Our first stop? Breakfast at Beard Papa! OK, I’ll admit that custard-filled cream puffs for breakfast are insanely decadent, but neither of them had ever had these yummies and I wasn’t sure we’d have a chance to stop for one later in the day. Between the three of us, we opted for cookies and cream, chocolate and creme brulee flavors. Yum!
Since we were already in the Westfield Center for our meal, the kids decided they wanted to have a look around. My boys (aged 10 and 14) are not incredibly interested in fashion which is the focus of this mall, but they did figure out there was a Microsoft store inside, so we stopped there. They played around making drawings on the tablets and testing out the VR headset.

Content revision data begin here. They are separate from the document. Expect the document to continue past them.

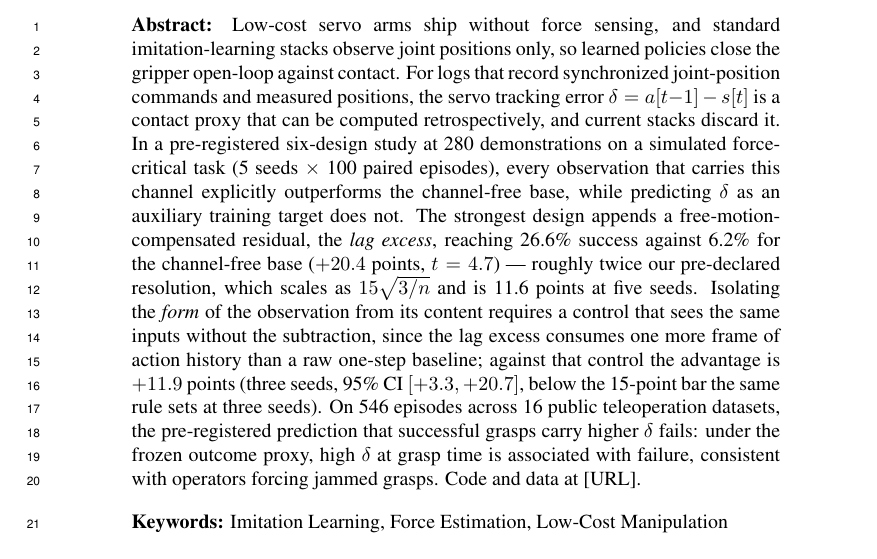
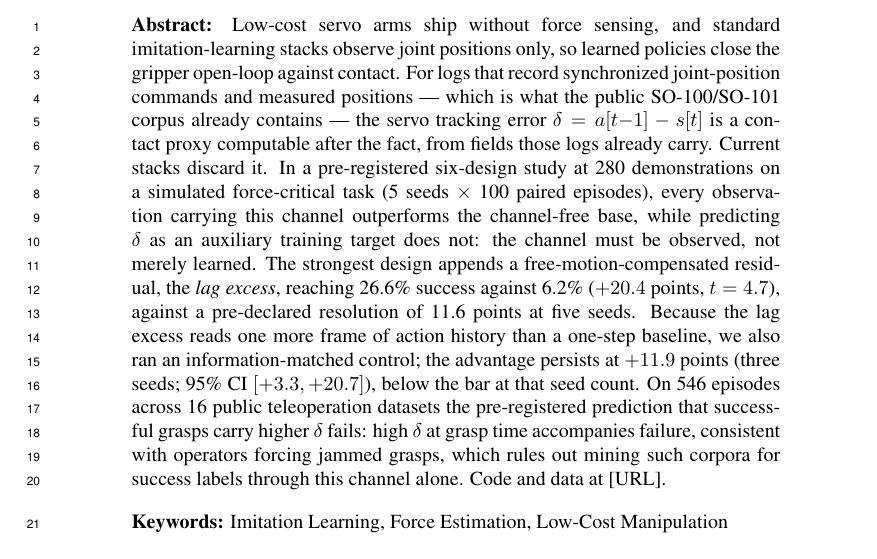
Before and after one commit to luaiabuelsamen/so101-bench, a LaTeX paper (paper/main.tex): part of page 1 of 17, cut so that both start at the same text. Compiled offline with pdfLaTeX.

Commit message:
abstract: rewrite for a reader rather than for a reviewer
It had become statistical bookkeeping -- two thresholds, a scaling law, an
interval, two seed counts -- and nowhere said what the channel is FOR. Every
clause was true, which was the problem: optimised for surviving review, and the
defensive material crowded out the point.

Four substantive changes:
- sentence 2 now says the public SO-100/101 corpus already contains the fields
  this needs, which is the reason to care and was absent
- 'the channel must be observed, not merely learned' promotes D-vs-A from a
  subordinate clause to a finding; it is the grid's most securely grounded
  design result, matched in information by construction
- the 15*sqrt(3/n) formula is cut from the abstract and kept where the bar is
  introduced. Naming the number and its n does the work; the formula was scar
  tissue from an argument the reader was not in
- 'roughly twice' is gone. 20.4/11.6 = 1.76, and rounding a ratio in our own
  favour is the pattern this paper spent a day removing. Both numbers given,
  the reader can divide

The 61-word confound sentence is split in two, keeping the reason, the control,
the interval and the bar. Longest sentence is now 46 words, abstract 247.

Verified before adopting: the corpus clause matches Sec 4.3's own conclusion
('rules out mining the corpus for success labels through this channel alone'),
and 123/123 archived datasets record positions.

Rewrite drafted by the parallel session at Luai's request; verified and adopted
here.

Co-Authored-By: Claude Fable 5 <noreply@anthropic.com>

```diff
--- a/paper/main.tex
+++ b/paper/main.tex
@@ -30,7 +30,29 @@
 %===============================================================================
 
 \begin{abstract}
-Low-cost servo arms ship without force sensing, and standard imitation-learning stacks observe joint positions only, so learned policies close the gripper open-loop against contact. For logs that record synchronized joint-position commands and measured positions, the servo tracking error $\delta = a[t{-}1] - s[t]$ is a contact proxy that can be computed retrospectively, and current stacks discard it. In a pre-registered six-design study at 280 demonstrations on a simulated force-critical task (5 seeds $\times$ 100 paired episodes), every observation that carries this channel explicitly outperforms the channel-free base, while predicting $\delta$ as an auxiliary training target does not. The strongest design appends a free-motion-compensated residual, the \emph{lag excess}, reaching 26.6\% success against 6.2\% for the channel-free base ($+20.4$ points, $t = 4.7$) --- roughly twice our pre-declared resolution, which scales as $15\sqrt{3/n}$ and is 11.6 points at five seeds. Isolating the \emph{form} of the observation from its content requires a control that sees the same inputs without the subtraction, since the lag excess consumes one more frame of action history than a raw one-step baseline; against that control the advantage is $+11.9$ points (three seeds, 95\% CI $[+3.3, +20.7]$, below the 15-point bar the same rule sets at three seeds). On 546 episodes across 16 public teleoperation datasets, the pre-registered prediction that successful grasps carry higher $\delta$ fails: under the frozen outcome proxy, high $\delta$ at grasp time is associated with failure, consistent with operators forcing jammed grasps. Code and data at [URL].
+Low-cost servo arms ship without force sensing, and standard
+imitation-learning stacks observe joint positions only, so learned policies
+close the gripper open-loop against contact. For logs that record
+synchronized joint-position commands and measured positions --- which is
+what the public SO-100/SO-101 corpus already contains --- the servo tracking
+error $\delta = a[t{-}1] - s[t]$ is a contact proxy computable after the
+fact, from fields those logs already carry. Current stacks discard it. In a
+pre-registered six-design study at 280 demonstrations on a simulated
+force-critical task (5 seeds $\times$ 100 paired episodes), every
+observation carrying this channel outperforms the channel-free base, while
+predicting $\delta$ as an auxiliary training target does not: the channel
+must be observed, not merely learned. The strongest design appends a
+free-motion-compensated residual, the \emph{lag excess}, reaching 26.6\%
+success against 6.2\% ($+20.4$ points, $t = 4.7$), against a pre-declared
+resolution of 11.6 points at five seeds. Because the lag excess reads one
+more frame of action history than a one-step baseline, we also ran an
+information-matched control; the advantage persists at $+11.9$ points
+(three seeds; 95\% CI $[+3.3, +20.7]$), below the bar at that seed count.
+On 546 episodes across 16 public teleoperation datasets the pre-registered
+prediction that successful grasps carry higher $\delta$ fails: high $\delta$
+at grasp time accompanies failure, consistent with operators forcing jammed
+grasps, which rules out mining such corpora for success labels through this
+channel alone. Code and data at [URL].
 \end{abstract}
 
 \keywords{Imitation Learning, Force Estimation, Low-Cost Manipulation}
```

We didn’t have a particular plan for the day but as soon as we stepped out of the mall, the kids saw the Powell Street cable car stop and asked if we could ride it. Yes! Great idea. I told them we’d have to wait in line for a looooooong time before we got on but they were undeterred. Honestly, the constant 60-minute wait to board the cars is why we’ve never ridden them before. Their dad and I have both gone on the cable cars many times so it’s no big deal to us, but the boys were excited for the adventure and didn’t mind the wait.

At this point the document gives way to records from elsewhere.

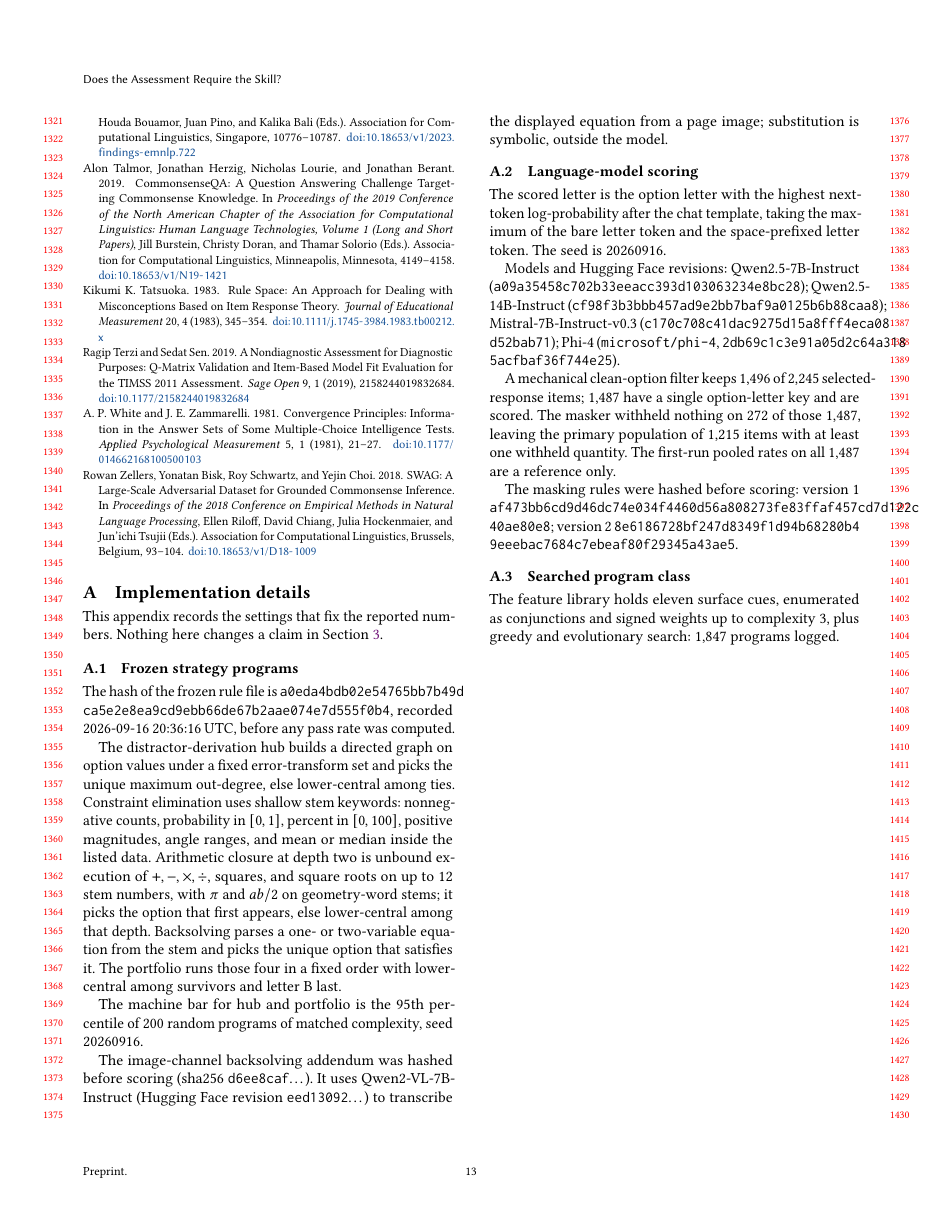
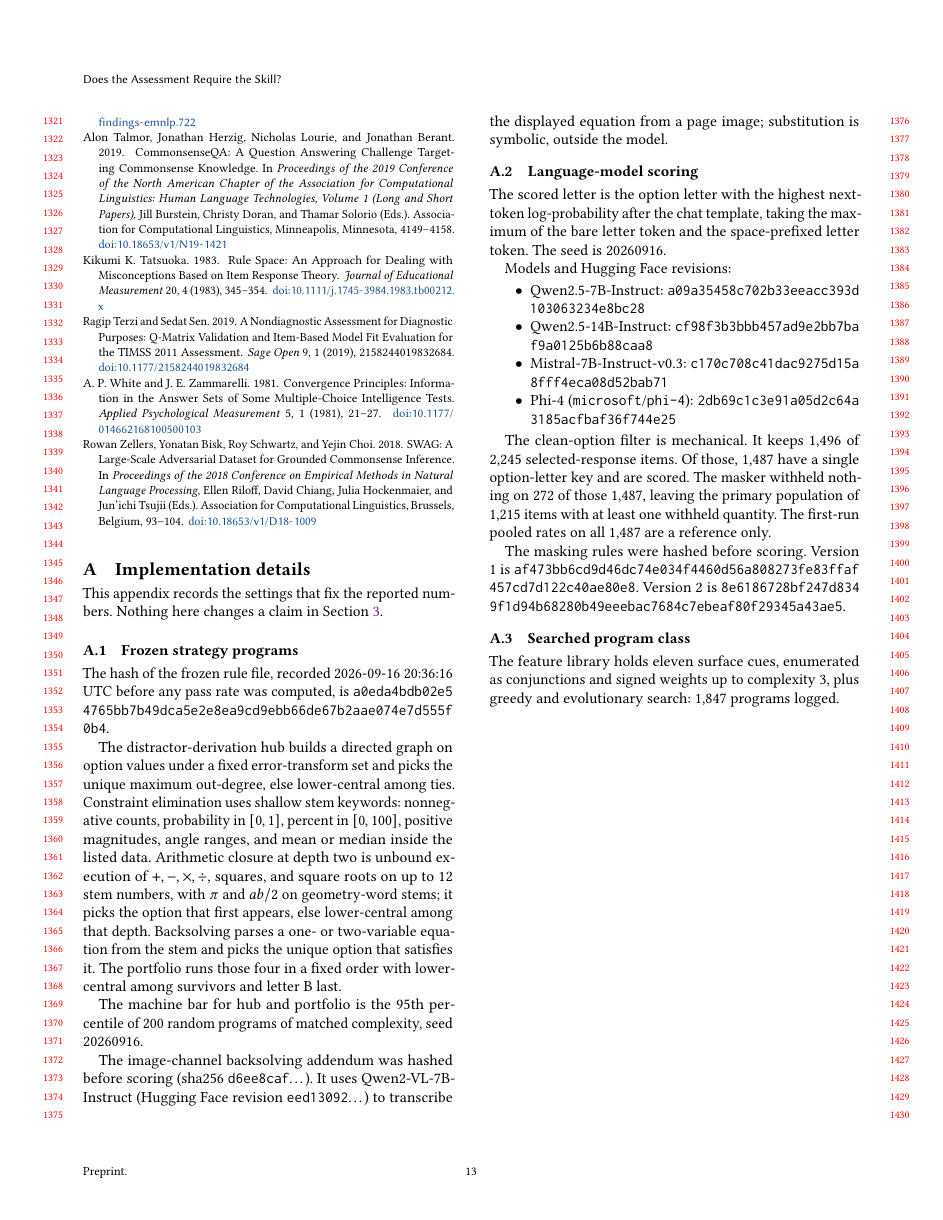
Before and after one commit to damtharvey/curriculum-claim-falsification, a LaTeX paper (paper/main.tex, which reads paper/appendix.tex): page 13 of 13. Compiled offline with pdfLaTeX.

Commit message:
Fix overfull hboxes by wrapping hashes and splitting unbreakable lines.
Long \texttt hashes, file paths, and run-in compounds were overflowing the column; seqsplit and local rephrasing keep the same numbers.

Co-authored-by: Cursor <cursoragent@cursor.com>

```diff
--- a/paper/appendix.tex
+++ b/paper/appendix.tex
@@ -6,7 +6,8 @@ This appendix records the settings that fix the reported numbers. Nothing here c
 \subsection{Frozen strategy programs}
 \label{app:strategies}
 
-The hash of the frozen rule file is \texttt{a0eda4bd}\allowbreak\texttt{b02e5476}\allowbreak\texttt{5bb7b49d}\allowbreak\texttt{ca5e2e8e}\allowbreak\texttt{a9cd9ebb}\allowbreak\texttt{66de67b2}\allowbreak\texttt{aae074e7}\allowbreak\texttt{d555f0b4}, recorded 2026-09-16 20:36:16 UTC, before any pass rate was computed.
+The hash of the frozen rule file, recorded 2026-09-16 20:36:16 UTC before any pass rate was computed, is
+\shahex{a0eda4bdb02e54765bb7b49dca5e2e8ea9cd9ebb66de67b2aae074e7d555f0b4}.
 
 The distractor-derivation hub builds a directed graph on option values under a fixed error-transform set and picks the unique maximum out-degree, else lower-central among ties. Constraint elimination uses shallow stem keywords: nonnegative counts, probability in $[0,1]$, percent in $[0,100]$, positive magnitudes, angle ranges, and mean or median inside the listed data. Arithmetic closure at depth two is unbound execution of $+,-,\times,\div$, squares, and square roots on up to 12 stem numbers, with $\pi$ and $ab/2$ on geometry-word stems; it picks the option that first appears, else lower-central among that depth. Backsolving parses a one- or two-variable equation from the stem and picks the unique option that satisfies it. The portfolio runs those four in a fixed order with lower-central among survivors and letter B last.
 
@@ -19,11 +20,20 @@ The image-channel backsolving addendum was hashed before scoring (sha256 \texttt
 
 The scored letter is the option letter with the highest next-token log-probability after the chat template, taking the maximum of the bare letter token and the space-prefixed letter token. The seed is 20260916.
 
-Models and Hugging Face revisions: Qwen2.5-7B-Instruct (\texttt{a09a3545}\allowbreak\texttt{8c702b33}\allowbreak\texttt{eeacc393}\allowbreak\texttt{d1030632}\allowbreak\texttt{34e8bc28}); Qwen2.5-14B-Instruct (\texttt{cf98f3b3}\allowbreak\texttt{bbb457ad}\allowbreak\texttt{9e2bb7ba}\allowbreak\texttt{f9a0125b}\allowbreak\texttt{6b88caa8}); Mistral-7B-Instruct-v0.3 (\texttt{c170c708}\allowbreak\texttt{c41dac92}\allowbreak\texttt{75d15a8f}\allowbreak\texttt{ff4eca08}\allowbreak\texttt{d52bab71}); Phi-4 (\texttt{microsoft/phi-4}, \texttt{2db69c1c}\allowbreak\texttt{3e91a05d}\allowbreak\texttt{2c64a318}\allowbreak\texttt{5acfbaf3}\allowbreak\texttt{6f744e25}).
+Models and Hugging Face revisions:
+\begin{itemize}
+\item Qwen2.5-7B-Instruct: \shahex{a09a35458c702b33eeacc393d103063234e8bc28}
+\item Qwen2.5-14B-Instruct: \shahex{cf98f3b3bbb457ad9e2bb7baf9a0125b6b88caa8}
+\item Mistral-7B-Instruct-v0.3: \shahex{c170c708c41dac9275d15a8fff4eca08d52bab71}
+\item Phi-4 (\texttt{microsoft}/\allowbreak\texttt{phi-4}): \shahex{2db69c1c3e91a05d2c64a3185acfbaf36f744e25}
+\end{itemize}
 
-A mechanical clean-option filter keeps 1{,}496 of 2{,}245 selected-response items; 1{,}487 have a single option-letter key and are scored. The masker withheld nothing on 272 of those 1{,}487, leaving the primary population of 1{,}215 items with at least one withheld quantity. The first-run pooled rates on all 1{,}487 are a reference only.
+The clean-option filter is mechanical. It keeps 1{,}496 of 2{,}245 selected-response items.
+Of those, 1{,}487 have a single option-letter key and are scored. The masker withheld nothing on 272 of those 1{,}487, leaving the primary population of 1{,}215 items with at least one withheld quantity. The first-run pooled rates on all 1{,}487 are a reference only.
 
-The masking rules were hashed before scoring: version 1 \texttt{af473bb6}\allowbreak\texttt{cd9d46dc}\allowbreak\texttt{74e034f4}\allowbreak\texttt{460d56a8}\allowbreak\texttt{08273fe8}\allowbreak\texttt{3ffaf457}\allowbreak\texttt{cd7d122c}\allowbreak\texttt{40ae80e8}; version 2 \texttt{8e618672}\allowbreak\texttt{8bf247d8}\allowbreak\texttt{349f1d94}\allowbreak\texttt{b68280b4}\allowbreak\texttt{9eeebac7}\allowbreak\texttt{684c7ebe}\allowbreak\texttt{af80f293}\allowbreak\texttt{45a43ae5}.
+The masking rules were hashed before scoring.
+Version 1 is \shahex{af473bb6cd9d46dc74e034f4460d56a808273fe83ffaf457cd7d122c40ae80e8}.
+Version 2 is \shahex{8e6186728bf247d8349f1d94b68280b49eeebac7684c7ebeaf80f29345a43ae5}.
 
 \subsection{Searched program class}
 \label{app:searched}
--- a/paper/main.tex
+++ b/paper/main.tex
@@ -13,6 +13,8 @@
 \definecolor{wipink}{RGB}{0,90,140}
 \newcommand{\wip}[1]{\textcolor{wipink}{#1}}
 \usepackage{url}
+\usepackage{seqsplit}
+\newcommand{\shahex}[1]{{\ttfamily\seqsplit{#1}}}
 
 \makeatletter
 \AddToHook{begindocument/end}{%
```
Also changed, not shown: paper/limitations.tex (+2 -2 lines), paper/method.tex (+3 -3 lines), paper/related.tex (+1 -1 lines), paper/results.tex (+7 -5 lines), paper/main.pdf, paper/mentor-packet/paper.pdf.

While we were waiting (and waiting and waiting) in line for our ride, I decided to take them to Lombard Street — aka The Crookedest Street in the World. Lombard is directly on the Powell and Hyde cable car line so it was easy for us to hop off. My kids had never heard of it and certainly had never seen a street like it and they were impressed. If you’ve never seen it before, it’s a twisty, turny, snake of a street with 8 hairpin turns in a single block. We walked down to the bottom on one side of the street and back up to the top on the other, using the stairs that are used in place of a sidewalk.

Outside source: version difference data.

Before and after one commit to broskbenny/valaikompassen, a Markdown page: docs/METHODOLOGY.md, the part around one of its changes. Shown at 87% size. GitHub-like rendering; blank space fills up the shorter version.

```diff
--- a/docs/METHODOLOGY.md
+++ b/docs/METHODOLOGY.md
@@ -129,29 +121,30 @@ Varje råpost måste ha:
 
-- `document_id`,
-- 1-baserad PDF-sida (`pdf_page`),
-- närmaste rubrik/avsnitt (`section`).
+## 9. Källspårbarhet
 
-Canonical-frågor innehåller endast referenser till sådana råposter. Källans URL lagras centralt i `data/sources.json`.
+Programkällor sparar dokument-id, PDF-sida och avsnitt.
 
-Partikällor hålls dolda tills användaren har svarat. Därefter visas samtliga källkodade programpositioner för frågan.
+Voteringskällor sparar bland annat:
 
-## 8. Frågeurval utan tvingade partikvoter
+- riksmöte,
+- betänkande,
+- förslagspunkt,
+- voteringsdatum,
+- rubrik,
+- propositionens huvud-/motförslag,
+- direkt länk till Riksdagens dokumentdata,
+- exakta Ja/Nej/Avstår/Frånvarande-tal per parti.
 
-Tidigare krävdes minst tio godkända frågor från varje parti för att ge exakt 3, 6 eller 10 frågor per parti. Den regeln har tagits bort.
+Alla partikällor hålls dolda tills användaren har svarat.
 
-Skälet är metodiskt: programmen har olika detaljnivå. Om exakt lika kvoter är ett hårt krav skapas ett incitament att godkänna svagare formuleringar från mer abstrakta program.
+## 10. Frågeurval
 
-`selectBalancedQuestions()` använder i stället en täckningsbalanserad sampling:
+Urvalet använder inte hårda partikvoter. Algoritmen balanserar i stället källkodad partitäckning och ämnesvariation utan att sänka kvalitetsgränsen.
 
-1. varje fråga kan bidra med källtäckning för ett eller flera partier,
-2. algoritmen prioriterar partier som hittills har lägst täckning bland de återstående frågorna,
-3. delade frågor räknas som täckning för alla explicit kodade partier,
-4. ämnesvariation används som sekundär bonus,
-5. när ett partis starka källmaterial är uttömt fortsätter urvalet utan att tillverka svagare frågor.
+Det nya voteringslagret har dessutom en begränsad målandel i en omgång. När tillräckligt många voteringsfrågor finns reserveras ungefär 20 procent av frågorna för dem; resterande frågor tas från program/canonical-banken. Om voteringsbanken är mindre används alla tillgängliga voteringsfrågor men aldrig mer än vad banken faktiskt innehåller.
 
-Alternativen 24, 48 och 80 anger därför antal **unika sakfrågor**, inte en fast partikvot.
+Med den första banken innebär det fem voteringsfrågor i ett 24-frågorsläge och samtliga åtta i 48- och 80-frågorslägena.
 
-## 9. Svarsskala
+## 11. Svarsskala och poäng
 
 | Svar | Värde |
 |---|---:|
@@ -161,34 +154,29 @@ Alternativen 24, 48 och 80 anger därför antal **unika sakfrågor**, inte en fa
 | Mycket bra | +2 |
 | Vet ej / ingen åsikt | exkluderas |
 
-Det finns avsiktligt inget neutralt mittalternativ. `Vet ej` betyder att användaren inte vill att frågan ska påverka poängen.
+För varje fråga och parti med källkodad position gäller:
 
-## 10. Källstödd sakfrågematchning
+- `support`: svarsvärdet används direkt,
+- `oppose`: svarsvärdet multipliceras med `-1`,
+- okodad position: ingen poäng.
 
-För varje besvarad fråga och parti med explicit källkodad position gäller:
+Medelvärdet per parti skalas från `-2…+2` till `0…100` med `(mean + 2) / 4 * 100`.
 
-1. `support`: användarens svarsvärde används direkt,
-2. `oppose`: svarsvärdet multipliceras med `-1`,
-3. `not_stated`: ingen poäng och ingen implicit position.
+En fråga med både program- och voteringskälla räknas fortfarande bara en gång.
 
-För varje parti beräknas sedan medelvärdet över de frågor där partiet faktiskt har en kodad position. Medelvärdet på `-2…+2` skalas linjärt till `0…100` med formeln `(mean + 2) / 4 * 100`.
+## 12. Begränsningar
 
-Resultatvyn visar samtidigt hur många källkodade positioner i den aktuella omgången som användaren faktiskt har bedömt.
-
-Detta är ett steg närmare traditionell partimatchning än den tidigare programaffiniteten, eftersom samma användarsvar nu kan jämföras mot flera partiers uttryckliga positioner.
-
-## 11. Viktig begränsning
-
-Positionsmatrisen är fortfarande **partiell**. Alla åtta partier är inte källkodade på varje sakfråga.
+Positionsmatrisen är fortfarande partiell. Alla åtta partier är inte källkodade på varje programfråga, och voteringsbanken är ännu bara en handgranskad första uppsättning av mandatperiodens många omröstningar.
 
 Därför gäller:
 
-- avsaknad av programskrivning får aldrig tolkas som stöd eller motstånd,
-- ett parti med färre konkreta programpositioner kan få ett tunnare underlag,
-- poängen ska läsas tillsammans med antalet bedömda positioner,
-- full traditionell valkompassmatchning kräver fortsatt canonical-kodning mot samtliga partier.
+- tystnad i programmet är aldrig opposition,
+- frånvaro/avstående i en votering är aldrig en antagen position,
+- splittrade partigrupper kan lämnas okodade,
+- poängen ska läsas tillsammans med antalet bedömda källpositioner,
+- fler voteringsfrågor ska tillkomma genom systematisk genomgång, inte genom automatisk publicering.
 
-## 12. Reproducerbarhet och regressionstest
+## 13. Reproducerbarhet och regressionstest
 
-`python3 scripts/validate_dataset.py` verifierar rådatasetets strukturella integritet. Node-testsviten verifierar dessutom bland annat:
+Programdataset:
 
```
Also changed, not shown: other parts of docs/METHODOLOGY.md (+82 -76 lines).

The top of the hill treats you to gorgeous views of San Francisco and the Bay beyond. Here you can see the Transamerica Pyramid (my favorite building in the SF skyline).
And this photo highlights Coit Tower — a building to visit on another day.
Once we were finished on Lombard, we needed a plan for what to do next. We could see Maritime Park at the bottom of the hill to the north, so we decided to head down to Fisherman’s Wharf for some lunch.
This window well along the way was a perfect fit for the boys.
We considered trying a new restaurant for lunch, but we ended up at the Boudin Bakery because it’s just so dang good. The Wharf tends to offer two kinds of restaurants — expensive seafood places and mediocre chains. Boudin Bakery — the actual birthplace of sourdough bread — is a SF classic with reasonable prices (for Fisherman’s Wharf, that is). I opted for a crab salad sandwich and the kids had a crab melt and a pepperoni pizza with a sourdough crust. SO GOOD!
We couldn’t resist picking up one of the overpriced shaped loaves of sourdough on our way out. This time we opted for a teddy bear over a crab or a turtle.
And I may or may not have heard my kids talking about how they couldn’t wait to “rip off one of his ears and eat it” when we got home. Ha!
Our next stop was the Musee Mechanique, just a few steps from the bakery. This place was packed to the gills with antique arcade games (plus a few newer ones). I traded three $5 bills in for quarters and the kids and I set off to explore. They favored pinball and air hockey, but I loved trying the *really *old machines — Laughing Sal from Playland-at-the-Beach, mechanical dioramas and some other random cool stuff.
As we were about to leave the museum, we spotted Alcatraz out the back door, so I asked my older son to pose for a photo holding it.
Our final activity was taking the cable car home. I asked the kids if they’d rather catch one of the antique street cars that run up and down the Embarcadero, but they wanted another go at the cable cars and didn’t mind the one hour wait to catch one. (I think it helped that I waited in the long line while they sat on a bench playing on their phones…)
This time they decided they wanted to ride on the running board of the trolley — a wise decision. I say you haven’t really ridden a cable car unless you’ve hung onto the side for dear life!
Check out the last few blocks of our journey!
Have you visited San Francisco? What would you recommend as a can’t-miss destination?